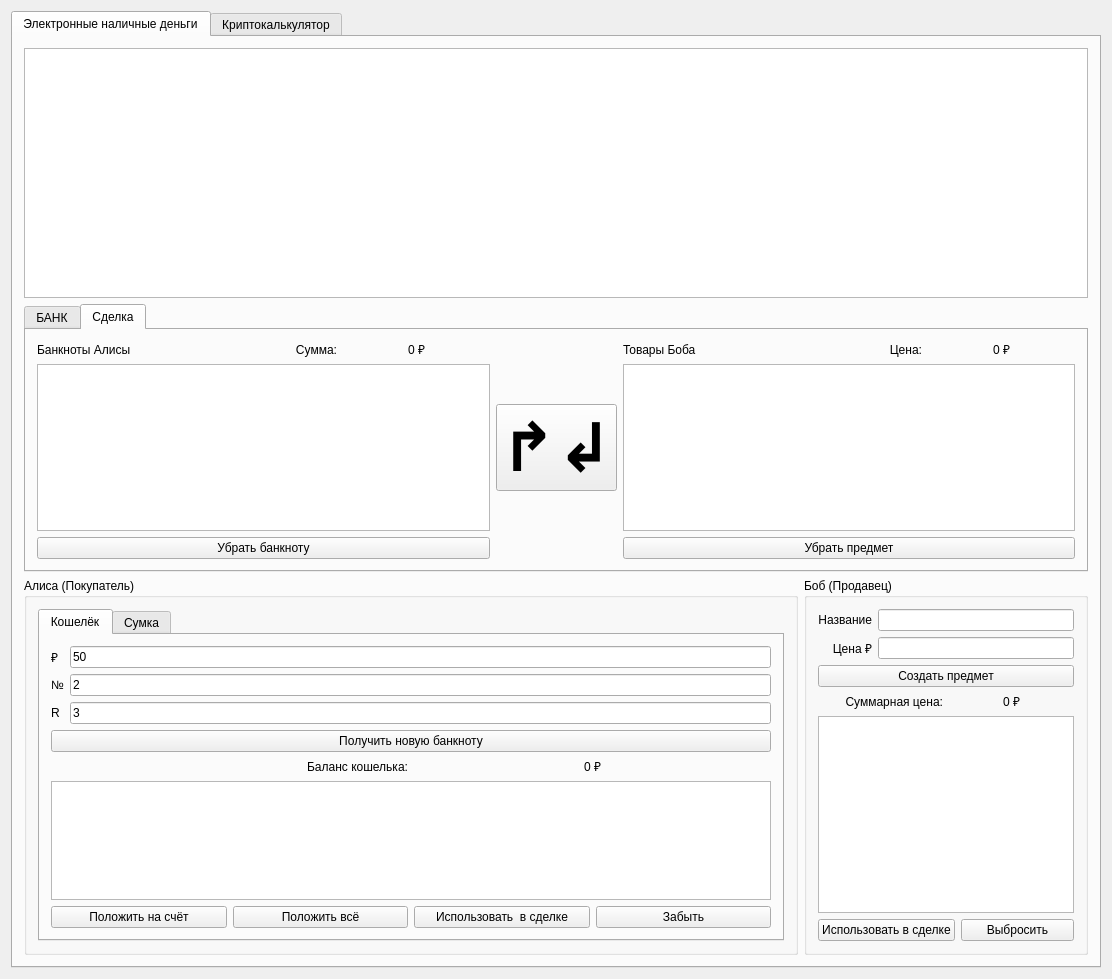
Qt form mainwindow.ui (klv-codehub/rsa-cash) before a commit.
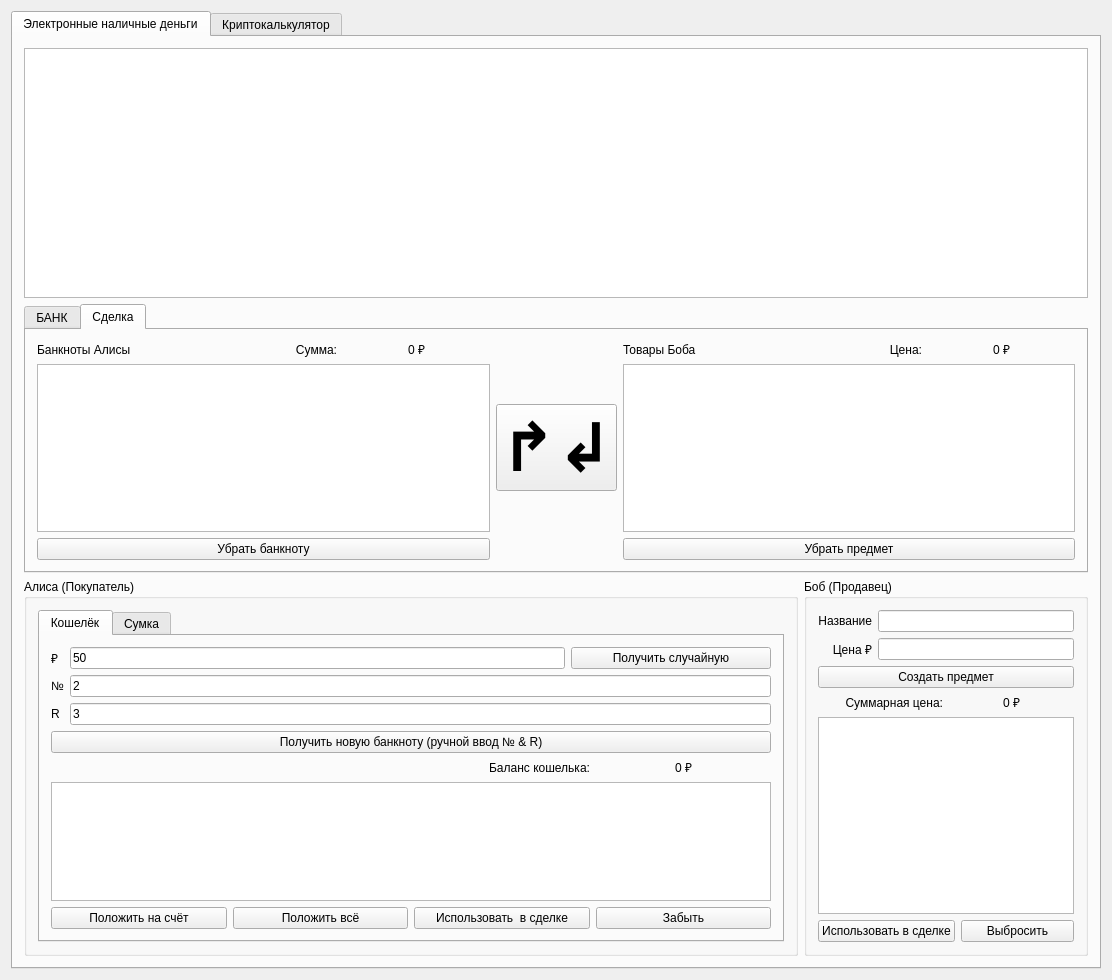
The same form after that commit. The open tabs and pages were chosen to show the change.

What changed in the file:
```diff
--- a/mainwindow.ui
+++ b/mainwindow.ui
@@ -7,7 +7,7 @@
     <x>0</x>
     <y>0</y>
     <width>1112</width>
-    <height>979</height>
+    <height>980</height>
    </rect>
   </property>
   <property name="windowTitle">
@@ -46,57 +46,9 @@
               <attribute name="title">
                <string>Кошелёк</string>
               </attribute>
-              <layout class="QGridLayout" name="gridLayout_4">
-               <item row="1" column="0" colspan="4">
-                <layout class="QHBoxLayout" name="horizontalLayout_2">
-                 <item>
-                  <widget class="QLabel" name="label_37">
-                   <property name="text">
-                    <string>Баланс кошелька:</string>
-                   </property>
-                   <property name="alignment">
-                    <set>Qt::AlignRight|Qt::AlignTrailing|Qt::AlignVCenter</set>
-                   </property>
-                  </widget>
-                 </item>
-                 <item>
-                  <widget class="QLabel" name="label_AliceWalletPrice">
-                   <property name="text">
-                    <string>0 ₽</string>
-                   </property>
-                   <property name="alignment">
-                    <set>Qt::AlignCenter</set>
-                   </property>
-                  </widget>
-                 </item>
-                </layout>
-               </item>
-               <item row="2" column="0" colspan="4">
-                <widget class="QListWidget" name="listWidget_AliceWallet"/>
-               </item>
-               <item row="3" column="2">
-                <widget class="QPushButton" name="pushButton_AliceTradeBanknote">
-                 <property name="text">
-                  <string>Использовать  в сделке</string>
-                 </property>
-                </widget>
-               </item>
-               <item row="3" column="0">
-                <widget class="QPushButton" name="pushButton_AliceDepositBanknote">
-                 <property name="text">
-                  <string>Положить на счёт</string>
-                 </property>
-                </widget>
-               </item>
-               <item row="3" column="3">
-                <widget class="QPushButton" name="pushButton_AliceRemoveBanknote">
-                 <property name="text">
-                  <string>Забыть</string>
-                 </property>
-                </widget>
-               </item>
+              <layout class="QGridLayout" name="gridLayout_7">
                <item row="0" column="0" colspan="4">
-                <layout class="QGridLayout" name="gridLayout_7">
+                <layout class="QGridLayout" name="gridLayout_4">
                  <item row="0" column="0">
                   <widget class="QLabel" name="label_23">
                    <property name="text">
@@ -111,6 +63,19 @@
                    </property>
                   </widget>
                  </item>
+                 <item row="0" column="2">
+                  <widget class="QPushButton" name="pushButton_AliceEmitRandomBanknote">
+                   <property name="minimumSize">
+                    <size>
+                     <width>200</width>
+                     <height>0</height>
+                    </size>
+                   </property>
+                   <property name="text">
+                    <string>Получить случайную</string>
+                   </property>
+                  </widget>
+                 </item>
                  <item row="1" column="0">
                   <widget class="QLabel" name="label_24">
                    <property name="text">
@@ -118,7 +83,7 @@
                    </property>
                   </widget>
                  </item>
-                 <item row="1" column="1">
+                 <item row="1" column="1" colspan="2">
                   <widget class="QLineEdit" name="lineEdit_banknote_serial">
                    <property name="text">
                     <string>2</string>
@@ -132,29 +97,73 @@
                    </property>
                   </widget>
                  </item>
-                 <item row="2" column="1">
+                 <item row="2" column="1" colspan="2">
                   <widget class="QLineEdit" name="lineEdit_banknote_R">
                    <property name="text">
                     <string>3</string>
                    </property>
                   </widget>
                  </item>
-                 <item row="3" column="0" colspan="2">
-                  <widget class="QPushButton" name="pushButton_banknote_sign">
-                   <property name="text">
-                    <string>Получить новую банкноту</string>
-                   </property>
-                  </widget>
-                 </item>
                 </layout>
                </item>
-               <item row="3" column="1">
+               <item row="1" column="0" colspan="4">
+                <widget class="QPushButton" name="pushButton_banknote_sign">
+                 <property name="text">
+                  <string>Получить новую банкноту (ручной ввод № &amp;&amp; R)</string>
+                 </property>
+                </widget>
+               </item>
+               <item row="3" column="0" colspan="4">
+                <widget class="QListWidget" name="listWidget_AliceWallet"/>
+               </item>
+               <item row="4" column="0">
+                <widget class="QPushButton" name="pushButton_AliceDepositBanknote">
+                 <property name="text">
+                  <string>Положить на счёт</string>
+                 </property>
+                </widget>
+               </item>
+               <item row="4" column="1">
                 <widget class="QPushButton" name="pushButton_AliceDepositAllBanknotes">
                  <property name="text">
                   <string>Положить всё</string>
                  </property>
                 </widget>
                </item>
+               <item row="4" column="2">
+                <widget class="QPushButton" name="pushButton_AliceTradeBanknote">
+                 <property name="text">
+                  <string>Использовать  в сделке</string>
+                 </property>
+                </widget>
+               </item>
+               <item row="4" column="3">
+                <widget class="QPushButton" name="pushButton_AliceRemoveBanknote">
+                 <property name="text">
+                  <string>Забыть</string>
+                 </property>
+                </widget>
+               </item>
+               <item row="2" column="3">
+                <widget class="QLabel" name="label_AliceWalletPrice">
+                 <property name="text">
+                  <string>0 ₽</string>
+                 </property>
+                 <property name="alignment">
+                  <set>Qt::AlignCenter</set>
+                 </property>
+                </widget>
+               </item>
+               <item row="2" column="0" colspan="3">
+                <widget class="QLabel" name="label_37">
+                 <property name="text">
+                  <string>Баланс кошелька:</string>
+                 </property>
+                 <property name="alignment">
+                  <set>Qt::AlignRight|Qt::AlignTrailing|Qt::AlignVCenter</set>
+                 </property>
+                </widget>
+               </item>
               </layout>
              </widget>
              <widget class="QWidget" name="tab_8">
```
Left out of the diff: 2 changed lines with no effect on the pictures.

==============================

Only lines holding the word "QGridLayout" belong in the answer; copy all of them from the records.

-              <layout class="QGridLayout" name="gridLayout_4">
+              <layout class="QGridLayout" name="gridLayout_7">
-                <layout class="QGridLayout" name="gridLayout_7">
+                <layout class="QGridLayout" name="gridLayout_4">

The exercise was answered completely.